START MATERIAL FOR THE TASK

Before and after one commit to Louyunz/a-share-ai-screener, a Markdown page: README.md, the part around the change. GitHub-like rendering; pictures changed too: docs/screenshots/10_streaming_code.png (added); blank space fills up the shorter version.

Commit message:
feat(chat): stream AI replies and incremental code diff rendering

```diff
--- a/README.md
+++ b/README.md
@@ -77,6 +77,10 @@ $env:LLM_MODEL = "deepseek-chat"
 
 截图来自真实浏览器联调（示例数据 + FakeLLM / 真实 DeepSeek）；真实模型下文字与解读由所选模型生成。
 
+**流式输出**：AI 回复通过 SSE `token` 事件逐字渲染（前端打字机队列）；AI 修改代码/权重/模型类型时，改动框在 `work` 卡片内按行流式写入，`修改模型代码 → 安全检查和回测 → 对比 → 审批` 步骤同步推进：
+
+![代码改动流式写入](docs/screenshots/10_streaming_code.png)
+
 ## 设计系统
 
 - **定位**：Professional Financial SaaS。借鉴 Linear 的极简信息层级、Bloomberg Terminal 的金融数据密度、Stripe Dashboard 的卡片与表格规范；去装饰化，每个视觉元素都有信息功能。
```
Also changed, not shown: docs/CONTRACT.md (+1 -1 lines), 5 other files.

END MATERIAL FOR THE TASK
START MATERIAL FOR THE TASK

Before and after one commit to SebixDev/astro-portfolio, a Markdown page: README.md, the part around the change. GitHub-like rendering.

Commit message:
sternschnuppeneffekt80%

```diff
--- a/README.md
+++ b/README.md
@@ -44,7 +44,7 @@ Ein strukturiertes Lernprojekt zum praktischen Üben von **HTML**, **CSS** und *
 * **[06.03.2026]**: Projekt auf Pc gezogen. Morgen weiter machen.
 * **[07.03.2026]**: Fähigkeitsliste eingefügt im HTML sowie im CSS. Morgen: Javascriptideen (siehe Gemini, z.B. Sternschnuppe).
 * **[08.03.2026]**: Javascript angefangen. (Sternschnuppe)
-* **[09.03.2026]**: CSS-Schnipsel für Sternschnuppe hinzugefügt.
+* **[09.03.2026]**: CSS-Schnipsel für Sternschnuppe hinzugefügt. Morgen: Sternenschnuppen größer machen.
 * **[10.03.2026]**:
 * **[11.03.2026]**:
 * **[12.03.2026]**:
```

END MATERIAL FOR THE TASK

- _WORK INSTRUCTION_
The answer must consist of every line from the records above that holds "Schnipsel".

- _ANSWER BELOW_
-* **[09.03.2026]**: CSS-Schnipsel für Sternschnuppe hinzugefügt.
+* **[09.03.2026]**: CSS-Schnipsel für Sternschnuppe hinzugefügt. Morgen: Sternenschnuppen größer machen.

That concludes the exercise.